In a never-ending parade of disappointment from America’s recent political leadership, nothing to me is more baffling or infuriating than the United States pulling out of the Paris Climate Accord. Although not to be put in effect anyway until 2020, what kind of a message does this send to the world community to be one of only 3 countries to not sign the accord (along with Syria and Nicaragua)? Where is the business sense in pulling out investment for tomorrow’s jobs? What is the message for the younger generation who will live through the consequences of climate change?
Even leaders of the fashion industry, the world’s most polluting industry only after oil, have already expressed outrage including François- Henri Pinault CEO of Kering (French luxury holding group including a portfolio of brands including Gucci, Saint Laurent and Stella McCartney):
— Kering (@KeringGroup) June 2, 2017
one country’s Washington D.C’s gesture, we see a positive backlash with the world community even more committed to fighting climate change and investing in sustainable practices whether it be governments, businesses, schools.
“Make our planet great again”
Climate change is already impacting fashion businesses with changing seasonality and rising cost of raw materials and logistics. The warmer winter temperatures have cost apparel stores an average of $572 million between November 1 and December 31, 2015, compared to the same period the year before.
“We plan to align the next phase of our targets and actions to ensure that we can contribute to a 1.5 degrees world”. She added that as renewable technologies are “dramatically” dropping in price it makes “good business sense anyway.”
The value for the world economy of reducing energy emissions in the fashion industry is equivalent to €67 billion annually, and will create more jobs and opportunities for tomorrow.
Many other fashion companies are committed to sustainable practices including Levi Strauss & Co. Nike, Gap and Tiffany and Co. who even took out an ad to stay in the Paris agreement. Tiffany’s interim chief executive Michael Kowalski stated at the 2017 Copenhagen Fashion Summit, “This isn’t politics, this is science.”

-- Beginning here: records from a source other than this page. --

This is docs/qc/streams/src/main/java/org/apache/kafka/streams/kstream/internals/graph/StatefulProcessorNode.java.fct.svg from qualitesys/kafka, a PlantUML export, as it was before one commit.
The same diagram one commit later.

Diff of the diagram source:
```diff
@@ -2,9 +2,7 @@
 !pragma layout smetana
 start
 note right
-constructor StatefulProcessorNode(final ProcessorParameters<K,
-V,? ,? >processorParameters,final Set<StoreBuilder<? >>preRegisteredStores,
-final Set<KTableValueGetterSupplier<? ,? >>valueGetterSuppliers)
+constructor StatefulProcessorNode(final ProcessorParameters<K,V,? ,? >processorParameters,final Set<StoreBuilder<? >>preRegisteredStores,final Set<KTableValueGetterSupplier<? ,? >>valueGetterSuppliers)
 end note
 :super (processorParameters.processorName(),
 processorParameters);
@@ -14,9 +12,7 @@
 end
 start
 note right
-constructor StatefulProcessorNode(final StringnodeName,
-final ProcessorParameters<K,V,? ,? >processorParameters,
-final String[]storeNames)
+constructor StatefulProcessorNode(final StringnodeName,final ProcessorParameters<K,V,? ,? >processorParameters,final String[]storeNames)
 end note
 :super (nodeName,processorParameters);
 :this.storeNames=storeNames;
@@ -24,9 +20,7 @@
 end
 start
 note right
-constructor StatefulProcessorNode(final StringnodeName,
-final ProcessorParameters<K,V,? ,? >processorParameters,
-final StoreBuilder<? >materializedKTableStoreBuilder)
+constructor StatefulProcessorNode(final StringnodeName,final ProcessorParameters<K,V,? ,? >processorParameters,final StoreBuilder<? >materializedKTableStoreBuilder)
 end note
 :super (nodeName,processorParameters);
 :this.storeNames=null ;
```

In response to the US’s withdrawal, Levi Strauss & Co chief executive Chip Bergh wrote on LinkedIn: “Leaving the Paris Climate Accord puts us – and our US peers – at a huge disadvantage…We’re acutely aware that climate change, if left unchecked, will have dire effects on our business, the communities in which we operate, and the world at large. The Administration’s decision to back out of the Paris Accord will not change Levi Strauss & Co.’s commitment to reducing our impact on the environment; and we will continue to pursue technologies that can reduce the apparel industry’s environmental impact.”
Moreover, businesses cannot afford to not commit. We live in a very transparent “word of mouth” world thanks to social media. If you are seen or called out as polluting and implementing unethical practices, you risk tarnishing your brand beyond repair. Shortcuts and short term savings can lead to irreversible long term damage.
Much of these positive business practices start with research and education. For example, I am proud that the London College of Fashion integrates sustainability into all of its courses. It hosts the Centre for Sustainable Fashion (CSF) research centre emphasising LCF’s commitment to use fashion to drive change, build a sustainable future and improve the way we live. It has grown into a diverse community of world leading researchers, designers, educators and communicators with an extensive network that crosses disciplines, generations, cultures and locations, leading to:
One specific example of CSF’s projects is its notable partnership with Kering. LCF students from across all the schools at MA level can apply to be part of the Kering collaborative unit: Empowering Imagination. Through the co-creational curriculum the project aims to create a new breed of fashion graduate who can support sustainable practices and innovation within the industry and implement change. The 15-week module draws on research based on sustainability principles such as holism, empathy and resilience using a range of ecological and social design methods, underpinned by the experience of practical and visionary interventions that Kering has been developing through its brands.
Lisbeth Løvbak Berg LCF MA student of Fashion Futures participated in the Kering project stating it was a very positive experience due to its entrepreneurial element, collaborating with students from other courses, and learning new perspectives.
She stated that the project emphasised the business impact of sustainability, specifically looking at the environment profit and loss account and switching from short term mindset to look at the long term. One of the only ways to make real sustainable impact is through business sense and thanks to teaching from Kering and LCF lecturers, that was proven.
For the project Løvbak Berg and her LCF team created an app idea in order to calculate the impact of our clothing. The purpose is to trace our clothing’s impact and allows the user also to compare their “footprint” with others by scanning a label or manually entering information.
The project reinforced the idea that businesses lecturers and students are proactively taking action: thinking of new ideas and considering more than just selling more and more without effect.
With a detrimental tipping point of an average global temperature threatening to rise 4*C by 2060, causing extreme droughts, sea level rises and the collapse of important ecosystems, it is our duty to take action, invest in the future and commit to reversing rising CO2 levels. The time for debating politics is over, it is time to take action for the future of this planet, the future of the next generations, and yes… even for those long term profits.